## EXERCISE PROMPT
Go line by line through the records below. Copy whichever lines contain the string "EVID".

## DATA PROVIDED
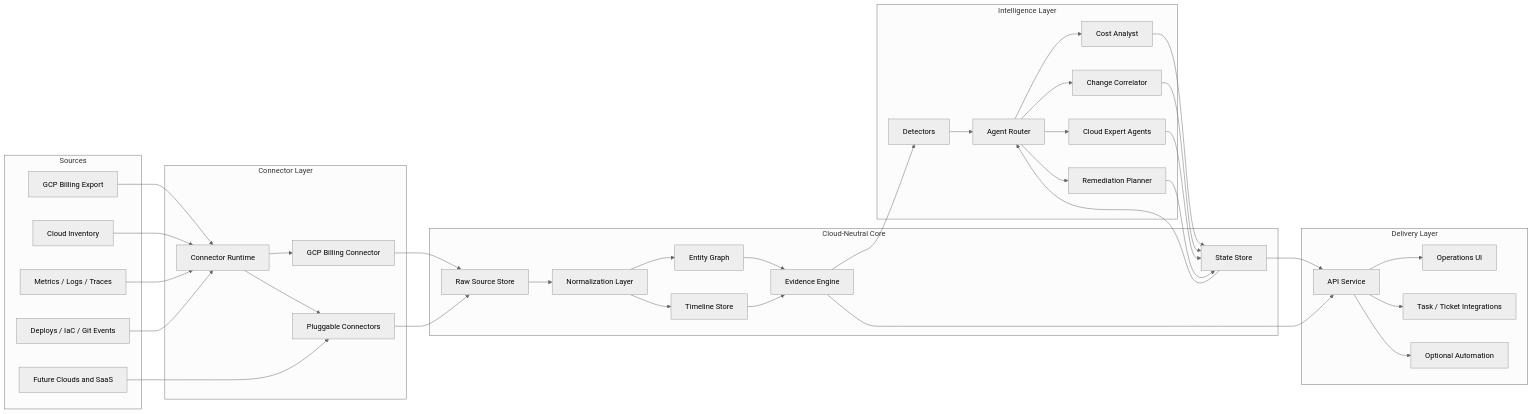
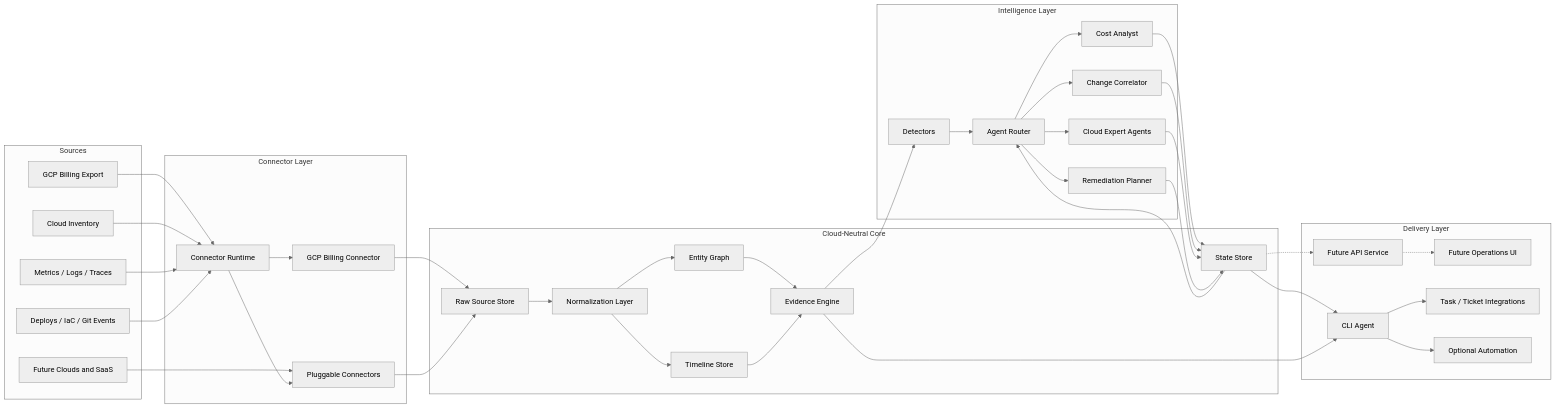
One commit to amir-h-rassafi/FinSRE changed the diagram in README.md. Above: the diagram before and after it, drawn with Mermaid (neutral theme). The commit also changed other lines of this file and 15 other files, not shown here.

Commit message:
Refactor MVP to CLI GCP billing agent

````diff
--- a/README.md
+++ b/README.md
@@ -71,72 +73,74 @@
 ```mermaid
 flowchart LR
     subgraph Sources
         GCP[GCP Billing Export]
         INV[Cloud Inventory]
         OBS[Metrics / Logs / Traces]
         CHG[Deploys / IaC / Git Events]
         OTH[Future Clouds and SaaS]
     end
 
     subgraph ConnectorLayer[Connector Layer]
         CR[Connector Runtime]
         GC[GCP Billing Connector]
         PC[Pluggable Connectors]
     end
 
     subgraph Core[Cloud-Neutral Core]
         RAW[Raw Source Store]
         NORM[Normalization Layer]
         GRAPH[Entity Graph]
         TL[Timeline Store]
         STATE[State Store]
         EVID[Evidence Engine]
     end
 
     subgraph Intelligence[Intelligence Layer]
         DET[Detectors]
         ROUTER[Agent Router]
         CA[Cost Analyst]
         CC[Change Correlator]
         CE[Cloud Expert Agents]
         RP[Remediation Planner]
     end
 
     subgraph Delivery[Delivery Layer]
-        API[API Service]
-        UI[Operations UI]
+        CLI[CLI Agent]
+        API[Future API Service]
+        UI[Future Operations UI]
         TASK[Task / Ticket Integrations]
         AUTO[Optional Automation]
     end
 
     GCP --> CR
     INV --> CR
     OBS --> CR
     CHG --> CR
     OTH --> PC
     CR --> GC
     CR --> PC
     GC --> RAW
     PC --> RAW
     RAW --> NORM
     NORM --> GRAPH
     NORM --> TL
     GRAPH --> EVID
     TL --> EVID
     STATE --> ROUTER
     EVID --> DET
     DET --> ROUTER
     ROUTER --> CA
     ROUTER --> CC
     ROUTER --> CE
     ROUTER --> RP
     CA --> STATE
     CC --> STATE
     CE --> STATE
     RP --> STATE
-    STATE --> API
-    EVID --> API
-    API --> UI
-    API --> TASK
-    API --> AUTO
+    STATE --> CLI
+    EVID --> CLI
+    CLI --> TASK
+    CLI --> AUTO
+    STATE -.-> API
+    API -.-> UI
 ```
````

## RESPONSE TO THIS EXERCISE
         EVID[Evidence Engine]
     GRAPH --> EVID
     TL --> EVID
     EVID --> DET
-    EVID --> API
+    EVID --> CLI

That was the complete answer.